___ Record extracts

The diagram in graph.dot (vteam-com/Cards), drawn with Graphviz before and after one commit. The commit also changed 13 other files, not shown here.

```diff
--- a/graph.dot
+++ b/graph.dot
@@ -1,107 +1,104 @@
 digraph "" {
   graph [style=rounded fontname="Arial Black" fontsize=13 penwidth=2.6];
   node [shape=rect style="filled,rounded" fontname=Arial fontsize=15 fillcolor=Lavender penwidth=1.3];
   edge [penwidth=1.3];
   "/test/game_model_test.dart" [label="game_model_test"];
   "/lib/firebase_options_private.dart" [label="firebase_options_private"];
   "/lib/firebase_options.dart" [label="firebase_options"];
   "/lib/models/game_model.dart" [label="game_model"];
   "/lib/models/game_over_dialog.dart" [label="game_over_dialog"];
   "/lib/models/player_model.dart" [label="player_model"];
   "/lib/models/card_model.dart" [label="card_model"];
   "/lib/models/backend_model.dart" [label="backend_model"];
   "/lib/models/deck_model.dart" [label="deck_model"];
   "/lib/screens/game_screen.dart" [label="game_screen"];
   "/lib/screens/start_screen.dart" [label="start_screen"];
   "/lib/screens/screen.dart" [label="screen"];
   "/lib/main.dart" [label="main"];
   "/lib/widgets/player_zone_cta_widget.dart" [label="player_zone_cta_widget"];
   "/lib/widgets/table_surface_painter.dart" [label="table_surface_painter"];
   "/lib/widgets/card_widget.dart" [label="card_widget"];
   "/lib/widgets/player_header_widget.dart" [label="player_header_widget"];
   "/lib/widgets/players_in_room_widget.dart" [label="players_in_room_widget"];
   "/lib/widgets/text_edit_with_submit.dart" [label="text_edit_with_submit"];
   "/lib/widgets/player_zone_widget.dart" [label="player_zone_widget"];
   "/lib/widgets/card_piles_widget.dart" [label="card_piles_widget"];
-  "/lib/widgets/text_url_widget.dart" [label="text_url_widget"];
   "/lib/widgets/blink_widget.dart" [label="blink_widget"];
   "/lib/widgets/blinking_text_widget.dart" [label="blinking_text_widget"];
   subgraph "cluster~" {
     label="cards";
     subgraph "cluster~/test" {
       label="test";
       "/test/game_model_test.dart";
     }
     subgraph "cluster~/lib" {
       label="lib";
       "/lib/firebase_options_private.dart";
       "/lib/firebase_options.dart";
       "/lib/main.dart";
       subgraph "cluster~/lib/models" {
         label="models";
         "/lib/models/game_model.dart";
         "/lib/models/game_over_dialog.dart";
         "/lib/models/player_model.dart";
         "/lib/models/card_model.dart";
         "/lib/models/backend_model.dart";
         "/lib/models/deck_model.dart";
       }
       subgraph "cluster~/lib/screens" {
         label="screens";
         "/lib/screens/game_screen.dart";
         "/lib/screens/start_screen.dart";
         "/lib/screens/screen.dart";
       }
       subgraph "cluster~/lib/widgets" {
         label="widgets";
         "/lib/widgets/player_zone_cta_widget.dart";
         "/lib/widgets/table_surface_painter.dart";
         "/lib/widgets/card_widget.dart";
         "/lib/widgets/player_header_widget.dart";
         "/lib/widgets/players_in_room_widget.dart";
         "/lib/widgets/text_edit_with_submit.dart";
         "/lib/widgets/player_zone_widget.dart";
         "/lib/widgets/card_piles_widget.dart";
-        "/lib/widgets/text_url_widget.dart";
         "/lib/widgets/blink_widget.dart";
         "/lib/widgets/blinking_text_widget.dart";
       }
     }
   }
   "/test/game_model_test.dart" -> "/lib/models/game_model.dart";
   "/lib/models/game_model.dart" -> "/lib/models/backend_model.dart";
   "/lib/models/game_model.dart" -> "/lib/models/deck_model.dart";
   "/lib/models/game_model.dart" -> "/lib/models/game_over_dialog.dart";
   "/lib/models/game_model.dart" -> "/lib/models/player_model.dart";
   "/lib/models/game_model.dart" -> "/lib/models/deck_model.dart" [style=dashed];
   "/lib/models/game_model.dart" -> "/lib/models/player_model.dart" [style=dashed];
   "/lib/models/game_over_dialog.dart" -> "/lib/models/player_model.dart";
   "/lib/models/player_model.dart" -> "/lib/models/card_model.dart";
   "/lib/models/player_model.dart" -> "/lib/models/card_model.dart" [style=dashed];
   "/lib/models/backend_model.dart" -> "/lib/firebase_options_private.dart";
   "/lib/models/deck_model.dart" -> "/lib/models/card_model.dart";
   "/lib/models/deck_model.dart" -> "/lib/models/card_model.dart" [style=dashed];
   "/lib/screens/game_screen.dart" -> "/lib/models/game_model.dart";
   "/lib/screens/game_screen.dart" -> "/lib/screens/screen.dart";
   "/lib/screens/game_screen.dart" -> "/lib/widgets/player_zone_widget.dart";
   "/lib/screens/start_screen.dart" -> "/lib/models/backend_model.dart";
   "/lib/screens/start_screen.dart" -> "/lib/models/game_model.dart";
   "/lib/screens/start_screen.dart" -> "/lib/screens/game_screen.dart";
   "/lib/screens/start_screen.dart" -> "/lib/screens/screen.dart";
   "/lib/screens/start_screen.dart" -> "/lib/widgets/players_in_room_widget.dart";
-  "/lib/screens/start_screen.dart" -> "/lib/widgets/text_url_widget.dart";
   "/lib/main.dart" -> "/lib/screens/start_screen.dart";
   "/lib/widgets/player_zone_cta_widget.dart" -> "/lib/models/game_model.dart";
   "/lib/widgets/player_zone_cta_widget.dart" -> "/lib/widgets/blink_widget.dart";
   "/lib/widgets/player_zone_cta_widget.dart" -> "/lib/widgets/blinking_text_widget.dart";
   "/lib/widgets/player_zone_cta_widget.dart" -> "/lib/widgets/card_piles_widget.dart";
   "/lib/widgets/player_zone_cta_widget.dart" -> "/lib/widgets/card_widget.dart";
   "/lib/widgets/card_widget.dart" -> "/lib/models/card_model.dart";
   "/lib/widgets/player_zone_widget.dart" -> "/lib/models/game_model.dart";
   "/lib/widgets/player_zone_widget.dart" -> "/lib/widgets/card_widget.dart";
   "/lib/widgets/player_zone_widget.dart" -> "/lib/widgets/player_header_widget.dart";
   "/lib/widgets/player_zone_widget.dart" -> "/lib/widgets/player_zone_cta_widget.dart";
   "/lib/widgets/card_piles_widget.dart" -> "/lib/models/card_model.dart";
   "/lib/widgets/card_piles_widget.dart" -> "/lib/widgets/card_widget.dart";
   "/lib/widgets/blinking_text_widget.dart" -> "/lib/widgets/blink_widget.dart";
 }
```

______

Could the entries above be output once more, exactly as they are?

- Exercise result -
The diagram in graph.dot (vteam-com/Cards), drawn with Graphviz before and after one commit. The commit also changed 13 other files, not shown here.

```diff
--- a/graph.dot
+++ b/graph.dot
@@ -1,107 +1,104 @@
 digraph "" {
   graph [style=rounded fontname="Arial Black" fontsize=13 penwidth=2.6];
   node [shape=rect style="filled,rounded" fontname=Arial fontsize=15 fillcolor=Lavender penwidth=1.3];
   edge [penwidth=1.3];
   "/test/game_model_test.dart" [label="game_model_test"];
   "/lib/firebase_options_private.dart" [label="firebase_options_private"];
   "/lib/firebase_options.dart" [label="firebase_options"];
   "/lib/models/game_model.dart" [label="game_model"];
   "/lib/models/game_over_dialog.dart" [label="game_over_dialog"];
   "/lib/models/player_model.dart" [label="player_model"];
   "/lib/models/card_model.dart" [label="card_model"];
   "/lib/models/backend_model.dart" [label="backend_model"];
   "/lib/models/deck_model.dart" [label="deck_model"];
   "/lib/screens/game_screen.dart" [label="game_screen"];
   "/lib/screens/start_screen.dart" [label="start_screen"];
   "/lib/screens/screen.dart" [label="screen"];
   "/lib/main.dart" [label="main"];
   "/lib/widgets/player_zone_cta_widget.dart" [label="player_zone_cta_widget"];
   "/lib/widgets/table_surface_painter.dart" [label="table_surface_painter"];
   "/lib/widgets/card_widget.dart" [label="card_widget"];
   "/lib/widgets/player_header_widget.dart" [label="player_header_widget"];
   "/lib/widgets/players_in_room_widget.dart" [label="players_in_room_widget"];
   "/lib/widgets/text_edit_with_submit.dart" [label="text_edit_with_submit"];
   "/lib/widgets/player_zone_widget.dart" [label="player_zone_widget"];
   "/lib/widgets/card_piles_widget.dart" [label="card_piles_widget"];
-  "/lib/widgets/text_url_widget.dart" [label="text_url_widget"];
   "/lib/widgets/blink_widget.dart" [label="blink_widget"];
   "/lib/widgets/blinking_text_widget.dart" [label="blinking_text_widget"];
   subgraph "cluster~" {
     label="cards";
     subgraph "cluster~/test" {
       label="test";
       "/test/game_model_test.dart";
     }
     subgraph "cluster~/lib" {
       label="lib";
       "/lib/firebase_options_private.dart";
       "/lib/firebase_options.dart";
       "/lib/main.dart";
       subgraph "cluster~/lib/models" {
         label="models";
         "/lib/models/game_model.dart";
         "/lib/models/game_over_dialog.dart";
         "/lib/models/player_model.dart";
         "/lib/models/card_model.dart";
         "/lib/models/backend_model.dart";
         "/lib/models/deck_model.dart";
       }
       subgraph "cluster~/lib/screens" {
         label="screens";
         "/lib/screens/game_screen.dart";
         "/lib/screens/start_screen.dart";
         "/lib/screens/screen.dart";
       }
       subgraph "cluster~/lib/widgets" {
         label="widgets";
         "/lib/widgets/player_zone_cta_widget.dart";
         "/lib/widgets/table_surface_painter.dart";
         "/lib/widgets/card_widget.dart";
         "/lib/widgets/player_header_widget.dart";
         "/lib/widgets/players_in_room_widget.dart";
         "/lib/widgets/text_edit_with_submit.dart";
         "/lib/widgets/player_zone_widget.dart";
         "/lib/widgets/card_piles_widget.dart";
-        "/lib/widgets/text_url_widget.dart";
         "/lib/widgets/blink_widget.dart";
         "/lib/widgets/blinking_text_widget.dart";
       }
     }
   }
   "/test/game_model_test.dart" -> "/lib/models/game_model.dart";
   "/lib/models/game_model.dart" -> "/lib/models/backend_model.dart";
   "/lib/models/game_model.dart" -> "/lib/models/deck_model.dart";
   "/lib/models/game_model.dart" -> "/lib/models/game_over_dialog.dart";
   "/lib/models/game_model.dart" -> "/lib/models/player_model.dart";
   "/lib/models/game_model.dart" -> "/lib/models/deck_model.dart" [style=dashed];
   "/lib/models/game_model.dart" -> "/lib/models/player_model.dart" [style=dashed];
   "/lib/models/game_over_dialog.dart" -> "/lib/models/player_model.dart";
   "/lib/models/player_model.dart" -> "/lib/models/card_model.dart";
   "/lib/models/player_model.dart" -> "/lib/models/card_model.dart" [style=dashed];
   "/lib/models/backend_model.dart" -> "/lib/firebase_options_private.dart";
   "/lib/models/deck_model.dart" -> "/lib/models/card_model.dart";
   "/lib/models/deck_model.dart" -> "/lib/models/card_model.dart" [style=dashed];
   "/lib/screens/game_screen.dart" -> "/lib/models/game_model.dart";
   "/lib/screens/game_screen.dart" -> "/lib/screens/screen.dart";
   "/lib/screens/game_screen.dart" -> "/lib/widgets/player_zone_widget.dart";
   "/lib/screens/start_screen.dart" -> "/lib/models/backend_model.dart";
   "/lib/screens/start_screen.dart" -> "/lib/models/game_model.dart";
   "/lib/screens/start_screen.dart" -> "/lib/screens/game_screen.dart";
   "/lib/screens/start_screen.dart" -> "/lib/screens/screen.dart";
   "/lib/screens/start_screen.dart" -> "/lib/widgets/players_in_room_widget.dart";
-  "/lib/screens/start_screen.dart" -> "/lib/widgets/text_url_widget.dart";
   "/lib/main.dart" -> "/lib/screens/start_screen.dart";
   "/lib/widgets/player_zone_cta_widget.dart" -> "/lib/models/game_model.dart";
   "/lib/widgets/player_zone_cta_widget.dart" -> "/lib/widgets/blink_widget.dart";
   "/lib/widgets/player_zone_cta_widget.dart" -> "/lib/widgets/blinking_text_widget.dart";
   "/lib/widgets/player_zone_cta_widget.dart" -> "/lib/widgets/card_piles_widget.dart";
   "/lib/widgets/player_zone_cta_widget.dart" -> "/lib/widgets/card_widget.dart";
   "/lib/widgets/card_widget.dart" -> "/lib/models/card_model.dart";
   "/lib/widgets/player_zone_widget.dart" -> "/lib/models/game_model.dart";
   "/lib/widgets/player_zone_widget.dart" -> "/lib/widgets/card_widget.dart";
   "/lib/widgets/player_zone_widget.dart" -> "/lib/widgets/player_header_widget.dart";
   "/lib/widgets/player_zone_widget.dart" -> "/lib/widgets/player_zone_cta_widget.dart";
   "/lib/widgets/card_piles_widget.dart" -> "/lib/models/card_model.dart";
   "/lib/widgets/card_piles_widget.dart" -> "/lib/widgets/card_widget.dart";
   "/lib/widgets/blinking_text_widget.dart" -> "/lib/widgets/blink_widget.dart";
 }
```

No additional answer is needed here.